NEW YORK Aug 12 (Reuters) - BlackRock Inc, which has been heavily promoting alternative investments to retail investors, intensified that effort on Tuesday with the launch of a new multi-manager fund.

The BlackRock Multi-Manager Alternative Strategies Fund combines the strategies of seven different managers into one fund. It is the seventh of so-called alternative mutual funds that BlackRock has launched aimed at penetrating the retail alternatives market, an area that executives at the New York-based asset manager say they want to dominate.

Alternatives, which BlackRock defines as investments other than long-only stocks and bonds, and cash, typically command higher fees.

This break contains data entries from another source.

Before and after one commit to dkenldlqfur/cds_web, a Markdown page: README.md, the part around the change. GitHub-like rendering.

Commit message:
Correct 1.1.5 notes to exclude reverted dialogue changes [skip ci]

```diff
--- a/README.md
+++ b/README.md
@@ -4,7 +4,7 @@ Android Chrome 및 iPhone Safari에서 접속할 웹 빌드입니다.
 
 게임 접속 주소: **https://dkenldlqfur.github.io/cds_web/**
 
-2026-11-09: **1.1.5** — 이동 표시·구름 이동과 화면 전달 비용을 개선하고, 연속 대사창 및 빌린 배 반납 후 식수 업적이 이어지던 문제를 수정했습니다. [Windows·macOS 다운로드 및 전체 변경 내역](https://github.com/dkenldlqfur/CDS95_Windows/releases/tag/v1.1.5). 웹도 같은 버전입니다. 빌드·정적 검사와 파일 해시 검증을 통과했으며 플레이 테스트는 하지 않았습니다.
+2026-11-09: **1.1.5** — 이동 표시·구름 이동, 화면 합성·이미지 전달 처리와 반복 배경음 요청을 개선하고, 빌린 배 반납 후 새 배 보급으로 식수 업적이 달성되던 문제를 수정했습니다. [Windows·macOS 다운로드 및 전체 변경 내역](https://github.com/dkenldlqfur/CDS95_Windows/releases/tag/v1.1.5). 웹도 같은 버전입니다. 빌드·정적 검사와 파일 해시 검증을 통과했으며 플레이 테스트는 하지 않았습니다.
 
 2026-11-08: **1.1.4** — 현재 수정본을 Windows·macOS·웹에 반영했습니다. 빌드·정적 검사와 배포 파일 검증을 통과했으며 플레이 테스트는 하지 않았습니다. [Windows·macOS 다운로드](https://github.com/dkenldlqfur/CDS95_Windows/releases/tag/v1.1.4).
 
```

They are already a big revenue driver at BlackRock, which manages nearly $4.6 trillion in assets as the world's largest money manager. Alternatives generated about 9.1 percent of the firm's total revenue last quarter, while accounting for just 2.6 percent of total assets under management.

The new fund will be a pricey addition, with an annual management fee of 1.95 percent. Annual fund operating expenses, after fee waivers and reimbursements, could be as much as 3.64 percent for some investors who buy the fund through brokers.

Cash flows into retail alternatives, including mutual funds, are projected to produce as much as 50 percent of the net new revenues that U.S. asset managers will make from retail customers over the next five years, according to an Aug. 6 report from McKinsey & Co.

"It's certainly a big opportunity for them," said KBW analyst Robert Lee, noting that BlackRock has already "invested a lot in beefing up" their retail business and alternative capabilities.

The fund is designed to seek total return and, like other alternatives, diversify investor portfolios beyond core stock and bond holdings. It includes alternative investment strategies from seven different managers, or sub-advisers, whose focuses range from fundamental long/short to event driven strategies.

Among the fund's sub-advisers is LibreMax Capital, whose manager Greg Lippmann told Reuters last year they have been "very active" in consumer asset-backed securities, particularly student loans but also credit card debt.

BlackRock already sells hedge funds, private equity, infrastructure and real estate investments - all termed alternatives - to institutional investors. Packaging offerings like that into mutual funds that Mom and Pop investors can buy is a logical extension of the firm's strategy.

"It fits very well with our footprint as a firm," said Matt Botein, chief investment officer and co-head of BlackRock's alternatives business, in an interview. The firm has been promoting alternatives to financial advisers through sales meetings, white papers and more.

BlackRock is not alone in its push with retail alternative funds, which generally tuck sophisticated hedge-fund type strategies into mutual funds anyone can buy. There have been 40 new alternative funds launched this year, by research firm Morningstar's tally, and $14.6 billion in net inflows into the category, which now boasts a total $156.3 billion in assets. (Reporting by Ashley Lau in New York; Editing by Linda Stern, Bernard Orr)